I found Curazy’s list of Japanese words exported into other languages quite amusing. I’m still not exactly sure if it’s meant to be serious or not, considering how it includes shio taran, which is a totally coincidental close phonetic match of the Hungarian phrase (sótlan) of the same meaning (“not salty enough”). I’d say some of the others are similar coincidental matches too. Nonetheless, I decided to come up with a similar list.

I’m pretty sure tsunami is now a recognized word all around the world, especially after the devastating effects of the one that hit north-east Japan three years ago. While the word typhoon is often thought to be of Japanese origin too, it’s more likely to have been ported directly from Chinese.

Then of course there is a long list of various sports that originated in Japan and are now known internationally. There is sumo, which is maybe the most representative, and also the various popular martial arts like karate and judo.

There are also plenty of warfare related words that found their way into other languages. I think even people in the boonies would understand samurai and kamikaze, and let’s not even mention ninja.

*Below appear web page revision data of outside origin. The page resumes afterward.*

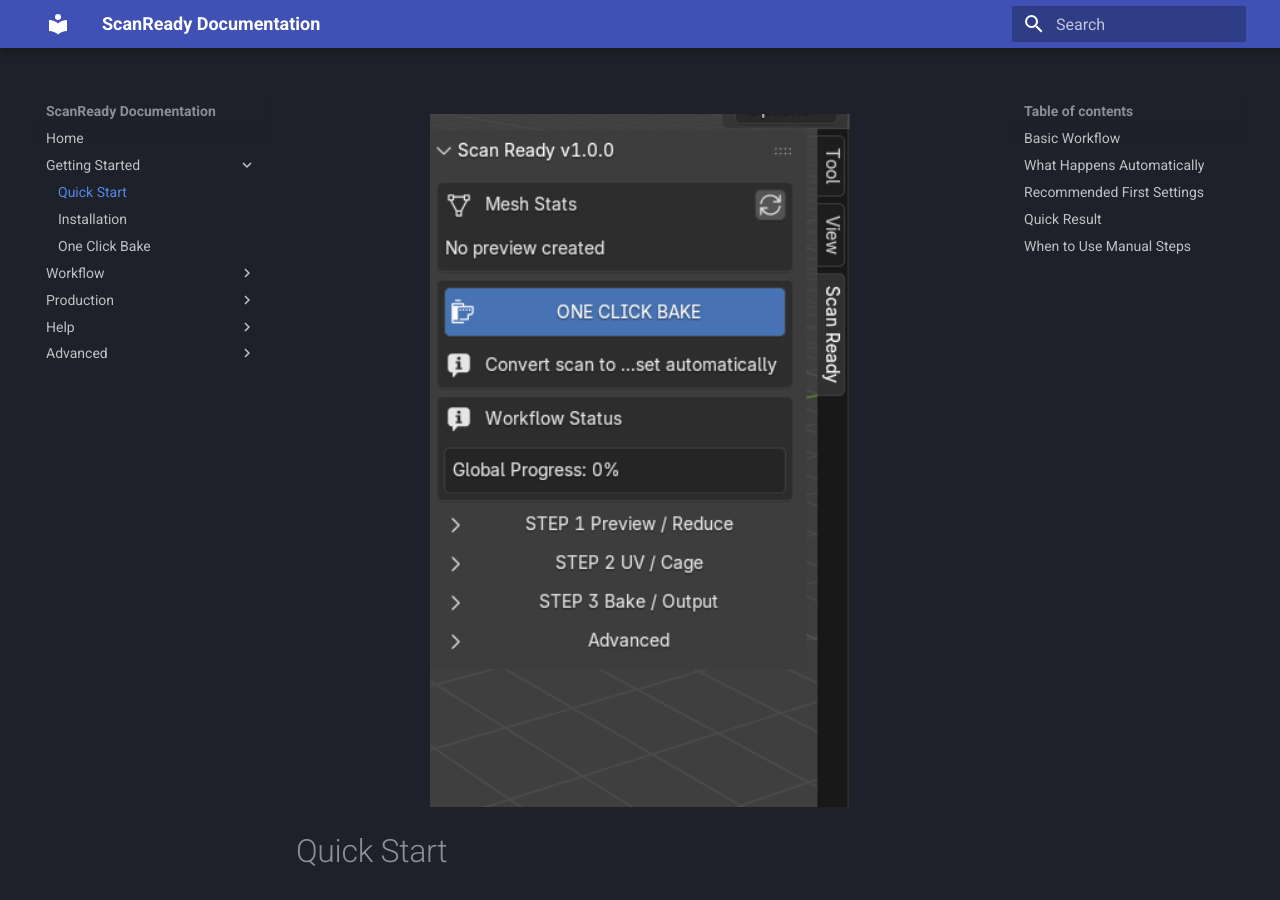
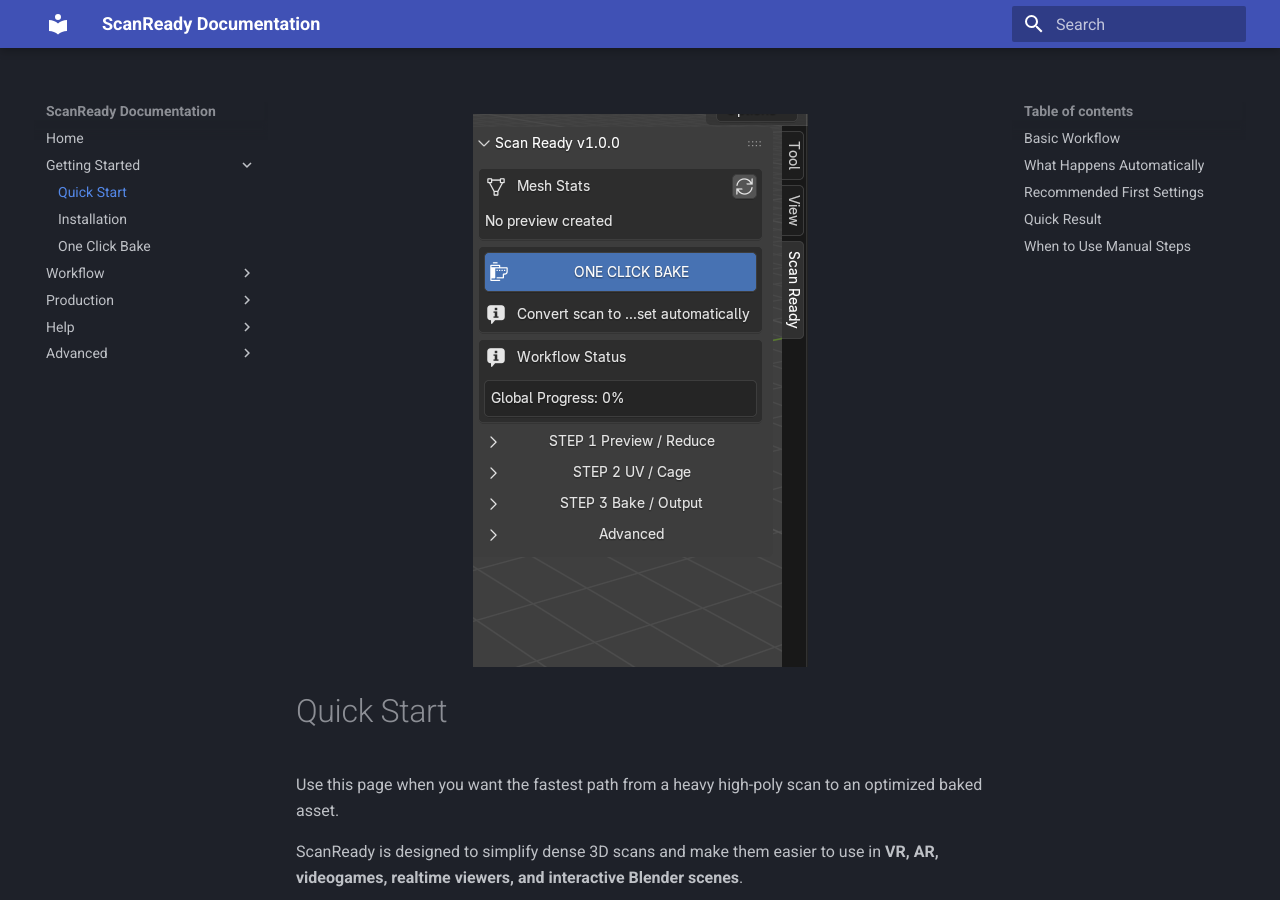
Before and after one commit to marioschiano/scanready-docs, an MkDocs documentation site: the page built from docs/quick-start.md, in a window 1280 px wide and 900 px high. Built offline with MkDocs 1.6.1 and Material for MkDocs 9.7.7, drawn with Linux system fonts in a browser that asks for light colours.

Commit message:
Update quick-start.md

```diff
--- a/docs/quick-start.md
+++ b/docs/quick-start.md
@@ -1,6 +1,7 @@
 <p align="center">
-  <img src="../img/quick-start-one-click.png" style="max-width:420px;width:100%;">
+  <img src="../img/quick-start-one-click.png" style="max-width:360px;">
 </p>
+
 
 
 
```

Some unique pieces of “high” Japanese culture gained some popularity in the west too, but just as with any other such kind of culture, people who don’t care about it don’t know about it. Just think of bonsai or haiku. On the other hand, paper folding art is widely called origami around the world, and “tatami mats” might be known among people interested in interior design.

Restaurants offering Japanese cuisine are getting more common in the west too, and that resulted in sushi and sake becoming commonly known phrases, just to name a few.

Last but not least, there is the Japanese popular culture that is now also popular in the west. Words like karaoke, anime and manga are now common. While otaku is probably understood by some, its meaning changes from the general “nerd” in Japanese to “a fan of anime/manga”. People who use social networks or online chats often could be familiar with emoji too.